The Move Your Money project began as a New Year's resolution at the Huffington Post website. The project enlisted filmmaker Eugene Jarecki to create a mashup YouTube video (which has attracted over 518,000 views) that combines clips from It's a Wonderful Life with C-Span footage and commentary to urge people to move their money from scandal-ridden megabanks to local institutions. In response to the housing crisis, predatory lending, subprime loans and rampant gambling on derivatives, individuals can change the banking industry by moving their money from the six largest banks--Citi, Bank of America, JPMorgan Chase, Wells Fargo, Goldman Sachs and Morgan Stanley--to community banks or credit unions.
This sentiment was echoed in a recent announcement from the Appleseed Fund, a socially responsible mutual fund, which declared that it would no longer invest in what it counts as the five "too big to fail" banks (unlike Move Your Money, Appleseed does not include Wells Fargo in the list because that bank's derivative holdings are less than $10 trillion). Appleseed is the first socially conscious investing firm to exclude banks from its investments--in effect adding banking practices to other issues of moral concern, such as alcohol, tobacco, pornography, working conditions, environmental impact and weapons production.
Both Appleseed and Move Your Money assume that banks can be a tool for creating good and not just for creating profit. The temptation might be to write these efforts off as naive and overly idealistic. We too easily fall prey to a cynicism that assumes that all of our options are bad--that "banking for the common good" is a contradiction, that all lending is exploitative, that all business is corrupted by greed.
This is surely not true. Cynicism is a form of sloth by which we refuse the hard work necessary to make moral judgments. We live in an economy that no doubt is compromised and disordered but within which, nevertheless, better or worse choices can be made.
The new focus on banking practices forces us to consider banking as a moral issue. For many of us, choosing a bank is a matter of finding convenient branch locations, low fees and high interest rates on savings, CDs and mutual funds. In other words, the decision is a simple financial calculation: where would I get the best deal?

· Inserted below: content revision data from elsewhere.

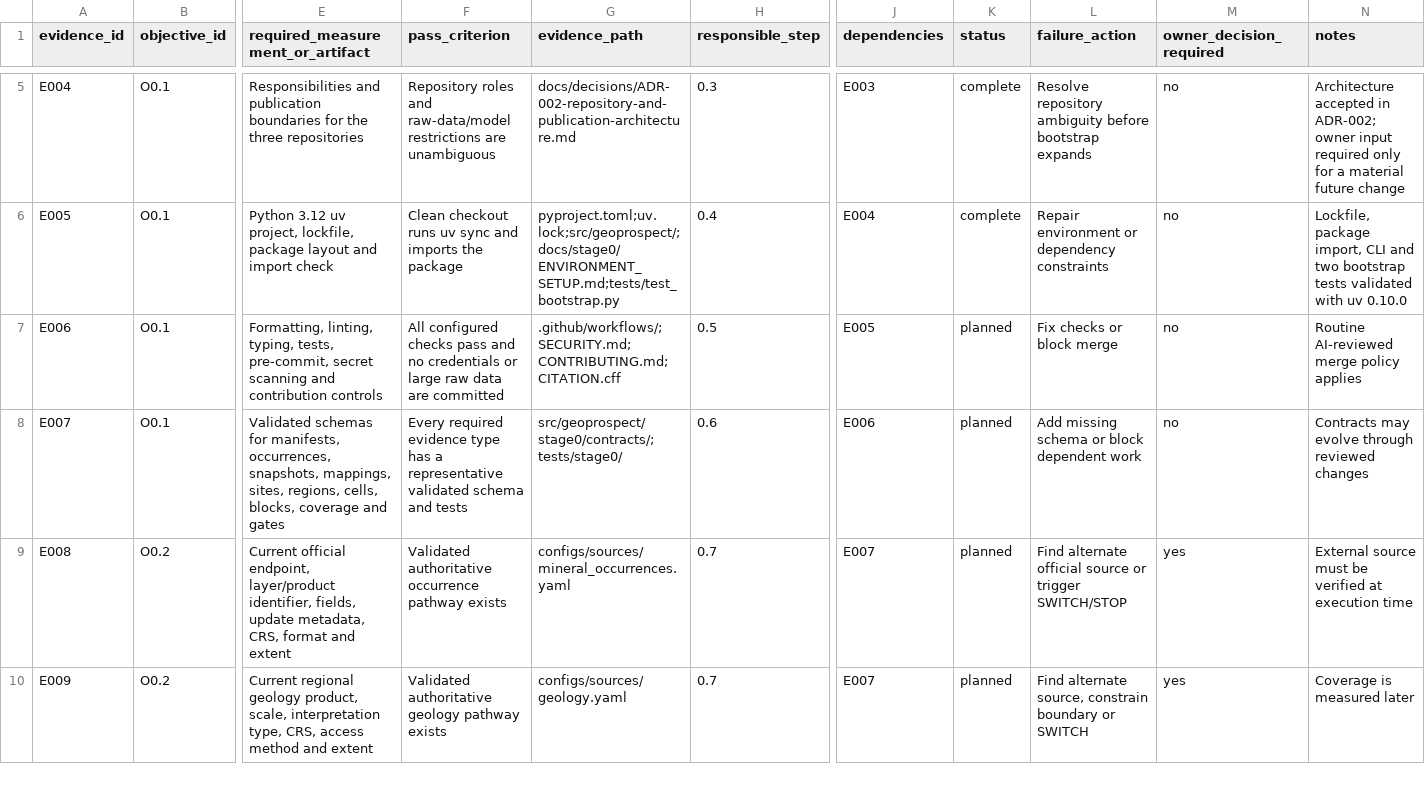
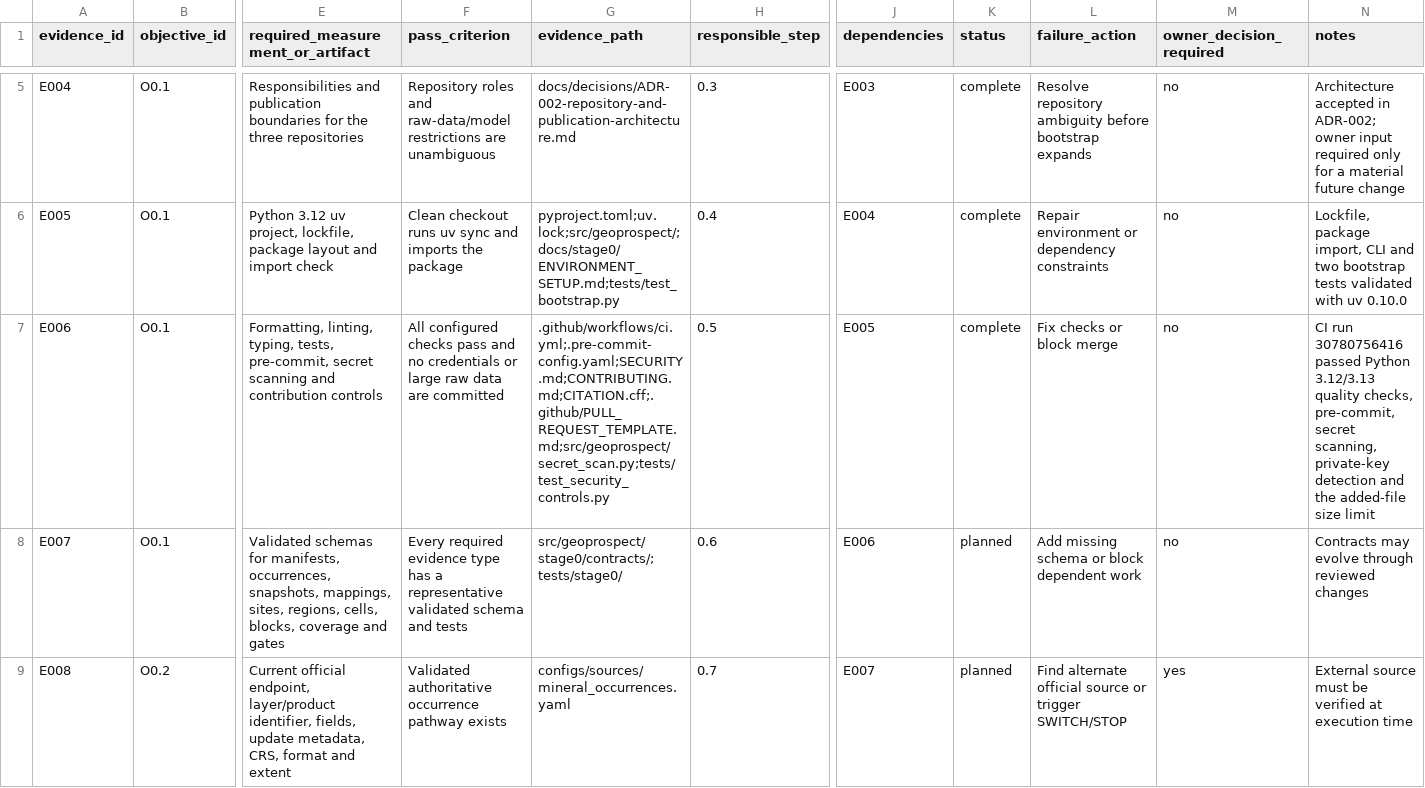
Before and after one commit to Lukeyone/geoprospect, a CSV file: docs/stage0/evidence_register.csv, drawn as a sheet; only a part is shown, gaps mark what is left out; the shorter side is filled out with more unchanged rows; the diff names each change by its address in the sheet, - before the commit and + after, or states it on an @@ line.

Commit message:
Mark CI and security evidence complete

```diff
--- a/docs/stage0/evidence_register.csv
+++ b/docs/stage0/evidence_register.csv
-G7 (evidence_path): .github/workflows/;SECURITY.md;CONTRIBUTING.md;CITATION.cff
+G7 (evidence_path): .github/workflows/ci.yml;.pre-commit-config.yaml;SECURITY.md;CONTRIBUTING.md;CITATION.cff;.github/PULL_REQUEST_TEMPLATE.md;src/geoprospect/secret_scan.py;tests/test_security_controls.py
-K7 (status): planned
+K7 (status): complete
-N7 (notes): Routine AI-reviewed merge policy applies
+N7 (notes): CI run 30780756416 passed Python 3.12/3.13 quality checks, pre-commit, secret scanning, private-key detection and the added-file size limit
```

I suspect this is how most churches choose their banks as well. We look for the best deal and then pat ourselves on the back for our good stewardship, as if stewardship had to do simply with saving money rather than putting our money to good use.
The challenge is that banking has a high level of invisibility. We deposit money and we withdraw money, but what the money does once it disappears into the bank is, or has been, largely invisible (and uninteresting) to us. While at least some churches have sought to be socially responsible in investing their endowment, many congregations, dioceses and national bodies remain rather unreflective about where they keep their money for regular banking. The current crisis has, if nothing else, lifted the curtain on what happens to both our investments and our loans once they disappear behind the teller's counter.
So can churches become more discerning about where they keep their money? Might this be a moral issue that has slipped under our radar, just as sweatshops did for so long? And if so, what criteria would help us make better banking choices?
The history of the Christian debate about usury gives us some hints. Despite his reputation for giving a Christian blessing to capitalism, John Calvin was quite candid about his assessment of lending at interest: "Usury almost always travels with two inseparable companions: tyrannical cruelty and the art of deception. …